--- Data for processing ---

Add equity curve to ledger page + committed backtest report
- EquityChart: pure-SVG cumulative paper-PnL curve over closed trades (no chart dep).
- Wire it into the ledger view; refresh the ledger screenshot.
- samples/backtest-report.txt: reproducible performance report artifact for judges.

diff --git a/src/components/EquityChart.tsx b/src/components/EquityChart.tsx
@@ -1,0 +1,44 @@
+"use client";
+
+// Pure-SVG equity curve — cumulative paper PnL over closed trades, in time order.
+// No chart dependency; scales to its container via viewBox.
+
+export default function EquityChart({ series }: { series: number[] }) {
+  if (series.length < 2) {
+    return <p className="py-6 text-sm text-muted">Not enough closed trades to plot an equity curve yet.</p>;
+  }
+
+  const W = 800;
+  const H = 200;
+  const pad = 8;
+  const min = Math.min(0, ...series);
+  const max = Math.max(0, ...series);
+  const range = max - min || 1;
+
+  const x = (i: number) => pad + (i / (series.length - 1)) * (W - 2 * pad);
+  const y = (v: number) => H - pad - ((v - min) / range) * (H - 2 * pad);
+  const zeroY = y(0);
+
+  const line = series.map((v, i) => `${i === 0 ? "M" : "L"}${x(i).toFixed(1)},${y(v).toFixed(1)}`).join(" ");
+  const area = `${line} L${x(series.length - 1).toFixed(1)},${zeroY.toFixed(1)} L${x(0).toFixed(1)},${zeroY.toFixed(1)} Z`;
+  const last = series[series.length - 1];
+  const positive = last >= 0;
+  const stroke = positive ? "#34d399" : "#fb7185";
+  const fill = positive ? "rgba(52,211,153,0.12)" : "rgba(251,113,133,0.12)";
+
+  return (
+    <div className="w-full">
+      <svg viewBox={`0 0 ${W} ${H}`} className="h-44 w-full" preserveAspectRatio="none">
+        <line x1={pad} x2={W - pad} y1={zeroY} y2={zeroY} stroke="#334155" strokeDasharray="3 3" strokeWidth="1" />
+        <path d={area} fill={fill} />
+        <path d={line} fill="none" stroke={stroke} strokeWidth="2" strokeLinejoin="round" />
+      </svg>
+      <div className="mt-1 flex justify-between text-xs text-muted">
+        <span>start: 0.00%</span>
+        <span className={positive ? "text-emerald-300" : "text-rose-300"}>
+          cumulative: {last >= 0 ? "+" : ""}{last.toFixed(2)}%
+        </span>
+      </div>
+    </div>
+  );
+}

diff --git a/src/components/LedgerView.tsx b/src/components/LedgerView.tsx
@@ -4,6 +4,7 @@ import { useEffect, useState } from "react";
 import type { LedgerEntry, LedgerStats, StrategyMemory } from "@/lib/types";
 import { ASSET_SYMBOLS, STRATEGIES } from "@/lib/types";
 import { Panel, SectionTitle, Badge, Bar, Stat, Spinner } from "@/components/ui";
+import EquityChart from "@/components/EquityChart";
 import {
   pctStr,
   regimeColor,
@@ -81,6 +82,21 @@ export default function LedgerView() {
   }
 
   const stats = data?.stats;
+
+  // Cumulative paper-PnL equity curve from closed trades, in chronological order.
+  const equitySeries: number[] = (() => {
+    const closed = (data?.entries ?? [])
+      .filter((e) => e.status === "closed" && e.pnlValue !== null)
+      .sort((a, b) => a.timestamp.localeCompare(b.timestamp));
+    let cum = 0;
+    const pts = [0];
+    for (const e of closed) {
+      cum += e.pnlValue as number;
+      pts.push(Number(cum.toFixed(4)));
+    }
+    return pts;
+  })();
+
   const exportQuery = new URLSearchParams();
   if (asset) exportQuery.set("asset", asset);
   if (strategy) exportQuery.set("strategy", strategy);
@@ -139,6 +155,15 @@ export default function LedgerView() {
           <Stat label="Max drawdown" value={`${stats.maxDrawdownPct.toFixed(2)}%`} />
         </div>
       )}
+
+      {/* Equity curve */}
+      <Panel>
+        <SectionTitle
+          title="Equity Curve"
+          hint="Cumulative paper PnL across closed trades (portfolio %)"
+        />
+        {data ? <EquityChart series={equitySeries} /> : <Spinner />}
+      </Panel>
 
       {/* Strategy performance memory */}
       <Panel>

---

Task brief => Mind each word and retype the entire listing above.

Output for this task =>
Add equity curve to ledger page + committed backtest report
- EquityChart: pure-SVG cumulative paper-PnL curve over closed trades (no chart dep).
- Wire it into the ledger view; refresh the ledger screenshot.
- samples/backtest-report.txt: reproducible performance report artifact for judges.

diff --git a/src/components/EquityChart.tsx b/src/components/EquityChart.tsx
@@ -1,0 +1,44 @@
+"use client";
+
+// Pure-SVG equity curve — cumulative paper PnL over closed trades, in time order.
+// No chart dependency; scales to its container via viewBox.
+
+export default function EquityChart({ series }: { series: number[] }) {
+  if (series.length < 2) {
+    return <p className="py-6 text-sm text-muted">Not enough closed trades to plot an equity curve yet.</p>;
+  }
+
+  const W = 800;
+  const H = 200;
+  const pad = 8;
+  const min = Math.min(0, ...series);
+  const max = Math.max(0, ...series);
+  const range = max - min || 1;
+
+  const x = (i: number) => pad + (i / (series.length - 1)) * (W - 2 * pad);
+  const y = (v: number) => H - pad - ((v - min) / range) * (H - 2 * pad);
+  const zeroY = y(0);
+
+  const line = series.map((v, i) => `${i === 0 ? "M" : "L"}${x(i).toFixed(1)},${y(v).toFixed(1)}`).join(" ");
+  const area = `${line} L${x(series.length - 1).toFixed(1)},${zeroY.toFixed(1)} L${x(0).toFixed(1)},${zeroY.toFixed(1)} Z`;
+  const last = series[series.length - 1];
+  const positive = last >= 0;
+  const stroke = positive ? "#34d399" : "#fb7185";
+  const fill = positive ? "rgba(52,211,153,0.12)" : "rgba(251,113,133,0.12)";
+
+  return (
+    <div className="w-full">
+      <svg viewBox={`0 0 ${W} ${H}`} className="h-44 w-full" preserveAspectRatio="none">
+        <line x1={pad} x2={W - pad} y1={zeroY} y2={zeroY} stroke="#334155" strokeDasharray="3 3" strokeWidth="1" />
+        <path d={area} fill={fill} />
+        <path d={line} fill="none" stroke={stroke} strokeWidth="2" strokeLinejoin="round" />
+      </svg>
+      <div className="mt-1 flex justify-between text-xs text-muted">
+        <span>start: 0.00%</span>
+        <span className={positive ? "text-emerald-300" : "text-rose-300"}>
+          cumulative: {last >= 0 ? "+" : ""}{last.toFixed(2)}%
+        </span>
+      </div>
+    </div>
+  );
+}

diff --git a/src/components/LedgerView.tsx b/src/components/LedgerView.tsx
@@ -4,6 +4,7 @@ import { useEffect, useState } from "react";
 import type { LedgerEntry, LedgerStats, StrategyMemory } from "@/lib/types";
 import { ASSET_SYMBOLS, STRATEGIES } from "@/lib/types";
 import { Panel, SectionTitle, Badge, Bar, Stat, Spinner } from "@/components/ui";
+import EquityChart from "@/components/EquityChart";
 import {
   pctStr,
   regimeColor,
@@ -81,6 +82,21 @@ export default function LedgerView() {
   }
 
   const stats = data?.stats;
+
+  // Cumulative paper-PnL equity curve from closed trades, in chronological order.
+  const equitySeries: number[] = (() => {
+    const closed = (data?.entries ?? [])
+      .filter((e) => e.status === "closed" && e.pnlValue !== null)
+      .sort((a, b) => a.timestamp.localeCompare(b.timestamp));
+    let cum = 0;
+    const pts = [0];
+    for (const e of closed) {
+      cum += e.pnlValue as number;
+      pts.push(Number(cum.toFixed(4)));
+    }
+    return pts;
+  })();
+
   const exportQuery = new URLSearchParams();
   if (asset) exportQuery.set("asset", asset);
   if (strategy) exportQuery.set("strategy", strategy);
@@ -139,6 +155,15 @@ export default function LedgerView() {
           <Stat label="Max drawdown" value={`${stats.maxDrawdownPct.toFixed(2)}%`} />
         </div>
       )}
+
+      {/* Equity curve */}
+      <Panel>
+        <SectionTitle
+          title="Equity Curve"
+          hint="Cumulative paper PnL across closed trades (portfolio %)"
+        />
+        {data ? <EquityChart series={equitySeries} /> : <Spinner />}
+      </Panel>
 
       {/* Strategy performance memory */}
       <Panel>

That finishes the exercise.